- Opening Delimiter -
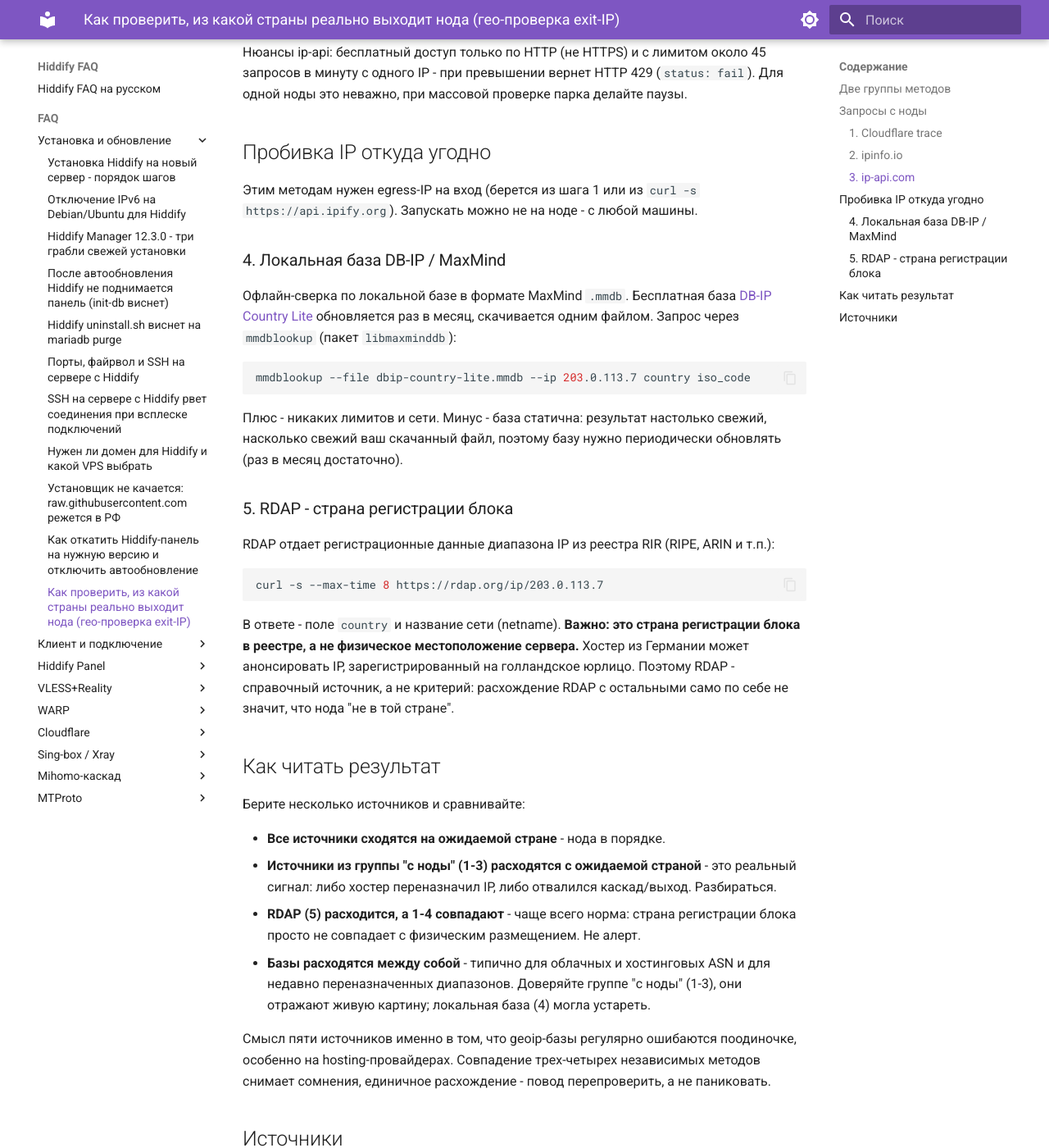
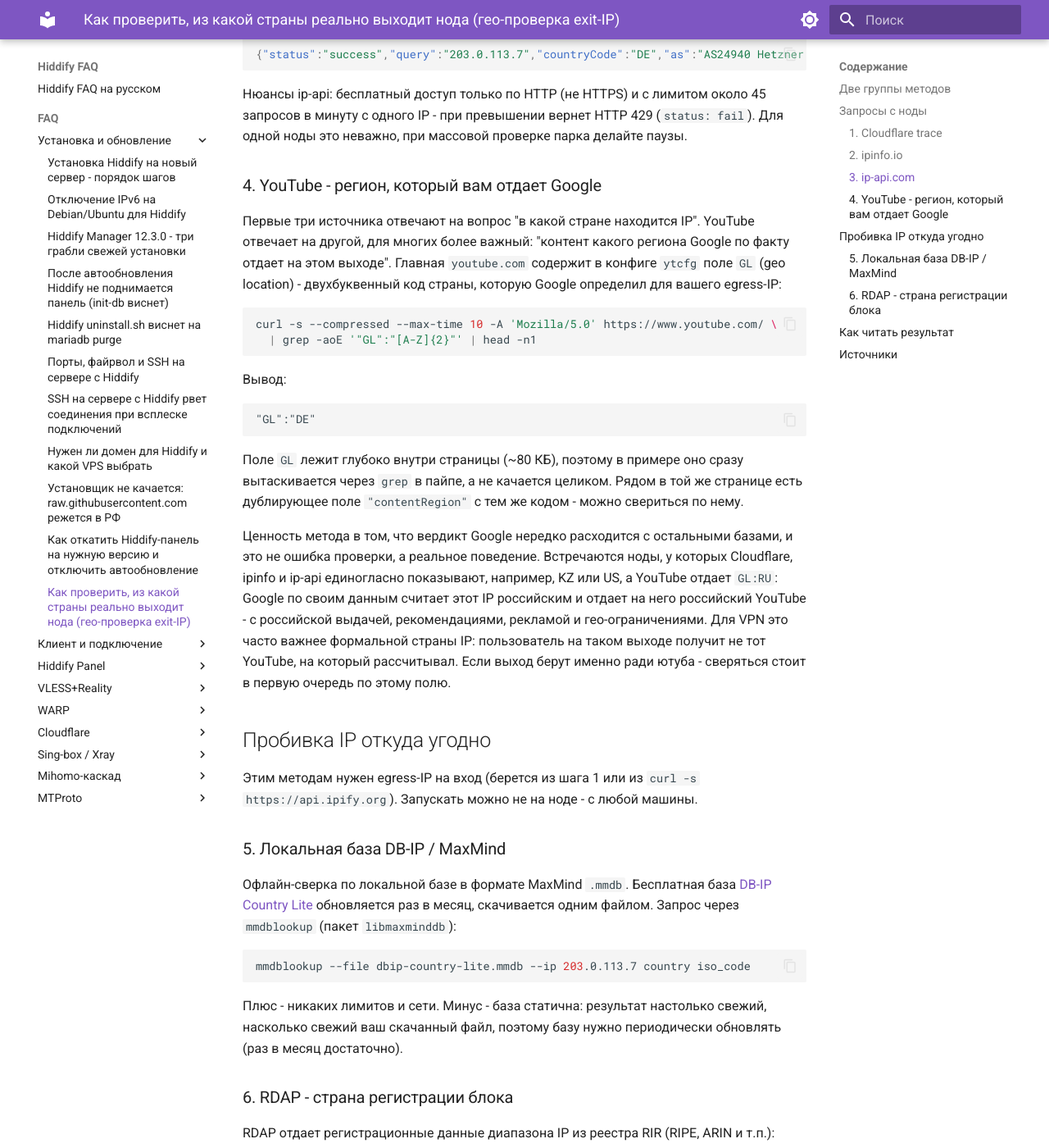
Before and after one commit to dewil/hiddify-faq, an MkDocs documentation site: the page built from docs/faq/install/verify-node-exit-geo.md, in a window 1280 px wide and 1400 px high, scrolled down 1721 px. Shown: the whole window at 82% size. Built offline with MkDocs 1.6.1 and Material for MkDocs 9.7.7, drawn with Linux system fonts in a browser that asks for light colours; some of the changed text lies outside the part shown.

Commit message:
verify-node-exit-geo: добавить YouTube (поле GL) как 6-й способ гео-проверки
YouTube/Google нередко геолоцирует egress-IP иначе, чем GeoIP-базы, и
отдает на ноду контент своего региона - на практике встречаются kz/us/it
выходы, которым Google отдает российский YouTube. Метод показывает не
геолокацию IP, а регион, который Google реально обслуживает на выходе.

````diff
--- a/docs/faq/install/verify-node-exit-geo.md
+++ b/docs/faq/install/verify-node-exit-geo.md
@@ -1,6 +1,6 @@
 ---
 title: Как проверить, из какой страны реально выходит нода (гео-проверка exit-IP)
-description: Пять независимых способов определить страну исходящего IP сервера Hiddify и сверить ее с заявленной - Cloudflare trace, ipinfo.io, ip-api.com, локальная база DB-IP/MaxMind и RDAP. Зачем брать несколько источников и почему регистрация IP не равна физическому размещению.
+description: Шесть независимых способов определить страну исходящего IP сервера Hiddify и сверить ее с заявленной - Cloudflare trace, ipinfo.io, ip-api.com, регион YouTube (поле GL), локальная база DB-IP/MaxMind и RDAP. Зачем брать несколько источников, почему регистрация IP не равна физическому размещению и что значит, когда Google отдает на ноду чужой регион.
 tags:
   - geoip
   - мониторинг
@@ -17,7 +17,7 @@
 
 Способы делятся на две группы, и это принципиально:
 
-- **Запросы с самой ноды** (Cloudflare trace, ipinfo.io, ip-api.com). Команда `curl` выполняется на сервере по SSH, поэтому сервис видит именно реальный egress-IP ноды. За один запрос возвращают и IP, и его страну. Это основной способ: он отражает то, что увидит внешний сайт, к которому подключится клиент.
+- **Запросы с самой ноды** (Cloudflare trace, ipinfo.io, ip-api.com). Команда `curl` выполняется на сервере по SSH, поэтому сервис видит именно реальный egress-IP ноды. За один запрос возвращают и IP, и его страну. Это основной способ: он отражает то, что увидит внешний сайт, к которому подключится клиент. Сюда же примыкает запрос к YouTube (метод 4) - он показывает не геолокацию IP как такового, а регион, который Google по факту отдает на этом выходе.
 - **Пробивка известного IP** (локальная база DB-IP/MaxMind, RDAP). Сначала узнаете egress-IP (из ответов выше или через `curl https://api.ipify.org`), затем пробиваете его из любого места. Эти источники не зависят от того, что в данный момент с нодой, и хороши как офлайн-сверка.
 
 ## Запросы с ноды
@@ -65,11 +65,30 @@
 
 Нюансы ip-api: бесплатный доступ только по HTTP (не HTTPS) и с лимитом около 45 запросов в минуту с одного IP - при превышении вернет HTTP 429 (`status: fail`). Для одной ноды это неважно, при массовой проверке парка делайте паузы.
 
+### 4. YouTube - регион, который вам отдает Google
+
+Первые три источника отвечают на вопрос "в какой стране находится IP". YouTube отвечает на другой, для многих более важный: "контент какого региона Google по факту отдает на этом выходе". Главная `youtube.com` содержит в конфиге `ytcfg` поле `GL` (geo location) - двухбуквенный код страны, которую Google определил для вашего egress-IP:
+
+```bash
+curl -s --compressed --max-time 10 -A 'Mozilla/5.0' https://www.youtube.com/ \
+  | grep -aoE '"GL":"[A-Z]{2}"' | head -n1
+```
+
+Вывод:
+
+```text
+"GL":"DE"
+```
+
+Поле `GL` лежит глубоко внутри страницы (~80 КБ), поэтому в примере оно сразу вытаскивается через `grep` в пайпе, а не качается целиком. Рядом в той же странице есть дублирующее поле `"contentRegion"` с тем же кодом - можно свериться по нему.
+
+Ценность метода в том, что вердикт Google нередко расходится с остальными базами, и это не ошибка проверки, а реальное поведение. Встречаются ноды, у которых Cloudflare, ipinfo и ip-api единогласно показывают, например, KZ или US, а YouTube отдает `GL:RU`: Google по своим данным считает этот IP российским и отдает на него российский YouTube - с российской выдачей, рекомендациями, рекламой и гео-ограничениями. Для VPN это часто важнее формальной страны IP: пользователь на таком выходе получит не тот YouTube, на который рассчитывал. Если выход берут именно ради ютуба - сверяться стоит в первую очередь по этому полю.
+
 ## Пробивка IP откуда угодно
 
 Этим методам нужен egress-IP на вход (берется из шага 1 или из `curl -s https://api.ipify.org`). Запускать можно не на ноде - с любой машины.
 
-### 4. Локальная база DB-IP / MaxMind
+### 5. Локальная база DB-IP / MaxMind
 
 Офлайн-сверка по локальной базе в формате MaxMind `.mmdb`. Бесплатная база [DB-IP Country Lite](https://db-ip.com/db/download/ip-to-country-lite) обновляется раз в месяц, скачивается одним файлом. Запрос через `mmdblookup` (пакет `libmaxminddb`):
 
@@ -79,7 +98,7 @@
 
 Плюс - никаких лимитов и сети. Минус - база статична: результат настолько свежий, насколько свежий ваш скачанный файл, поэтому базу нужно периодически обновлять (раз в месяц достаточно).
 
-### 5. RDAP - страна регистрации блока
+### 6. RDAP - страна регистрации блока
 
 RDAP отдает регистрационные данные диапазона IP из реестра RIR (RIPE, ARIN и т.п.):
 
@@ -94,15 +113,16 @@
 Берите несколько источников и сравнивайте:
 
 - **Все источники сходятся на ожидаемой стране** - нода в порядке.
-- **Источники из группы "с ноды" (1-3) расходятся с ожидаемой страной** - это реальный сигнал: либо хостер переназначил IP, либо отвалился каскад/выход. Разбираться.
-- **RDAP (5) расходится, а 1-4 совпадают** - чаще всего норма: страна регистрации блока просто не совпадает с физическим размещением. Не алерт.
-- **Базы расходятся между собой** - типично для облачных и хостинговых ASN и для недавно переназначенных диапазонов. Доверяйте группе "с ноды" (1-3), они отражают живую картину; локальная база (4) могла устареть.
+- **GeoIP-базы "с ноды" (1-3) расходятся с ожидаемой страной** - это реальный сигнал: либо хостер переназначил IP, либо отвалился каскад/выход. Разбираться.
+- **YouTube (4) расходится, а GeoIP-базы (1-3) совпадают с ожидаемой** - Google геолоцирует egress-IP иначе, чем остальные базы, и отдает на него контент своего региона. На сам факт работы VPN не влияет, но YouTube на этом выходе ведет себя как из страны `GL` - учитывайте, если ноду берут ради ютуба.
+- **RDAP (6) расходится, а 1-3 совпадают** - чаще всего норма: страна регистрации блока просто не совпадает с физическим размещением. Не алерт.
+- **Базы расходятся между собой** - типично для облачных и хостинговых ASN и для недавно переназначенных диапазонов. Доверяйте группе "с ноды" (1-3), они отражают живую картину; локальная база (5) могла устареть.
 
-Смысл пяти источников именно в том, что geoip-базы регулярно ошибаются поодиночке, особенно на hosting-провайдерах. Совпадение трех-четырех независимых методов снимает сомнения, единичное расхождение - повод перепроверить, а не паниковать.
+Смысл шести источников именно в том, что geoip-базы регулярно ошибаются поодиночке, особенно на hosting-провайдерах. Совпадение нескольких независимых методов снимает сомнения, единичное расхождение - повод перепроверить, а не паниковать.
 
 ## Источники
 
-На основе опыта автора hiddify-faq и публичной документации сервисов [Cloudflare trace](https://developers.cloudflare.com/fundamentals/reference/cdn-cgi-endpoint/), [ipinfo.io](https://ipinfo.io/developers), [ip-api.com](https://ip-api.com/docs), [DB-IP](https://db-ip.com/db/download/ip-to-country-lite) и протокола RDAP ([RFC 9083](https://www.rfc-editor.org/rfc/rfc9083)).
+На основе опыта автора hiddify-faq и публичной документации сервисов [Cloudflare trace](https://developers.cloudflare.com/fundamentals/reference/cdn-cgi-endpoint/), [ipinfo.io](https://ipinfo.io/developers), [ip-api.com](https://ip-api.com/docs), [DB-IP](https://db-ip.com/db/download/ip-to-country-lite) и протокола RDAP ([RFC 9083](https://www.rfc-editor.org/rfc/rfc9083)). Поле `GL` YouTube - из конфига `ytcfg` главной страницы youtube.com.
 
 ---
 
````
Also changed, not shown: other parts of docs/faq/install/verify-node-exit-geo.md (+1 -1 lines).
- Closing Delimiter -
** About this exercise **
Among the lines above, find those carrying the word "exit" and copy them out.

** Expected answer **
Before and after one commit to dewil/hiddify-faq, an MkDocs documentation site: the page built from docs/faq/install/verify-node-exit-geo.md, in a window 1280 px wide and 1400 px high, scrolled down 1721 px. Shown: the whole window at 82% size. Built offline with MkDocs 1.6.1 and Material for MkDocs 9.7.7, drawn with Linux system fonts in a browser that asks for light colours; some of the changed text lies outside the part shown.
verify-node-exit-geo: добавить YouTube (поле GL) как 6-й способ гео-проверки
--- a/docs/faq/install/verify-node-exit-geo.md
+++ b/docs/faq/install/verify-node-exit-geo.md
 title: Как проверить, из какой страны реально выходит нода (гео-проверка exit-IP)
Also changed, not shown: other parts of docs/faq/install/verify-node-exit-geo.md (+1 -1 lines).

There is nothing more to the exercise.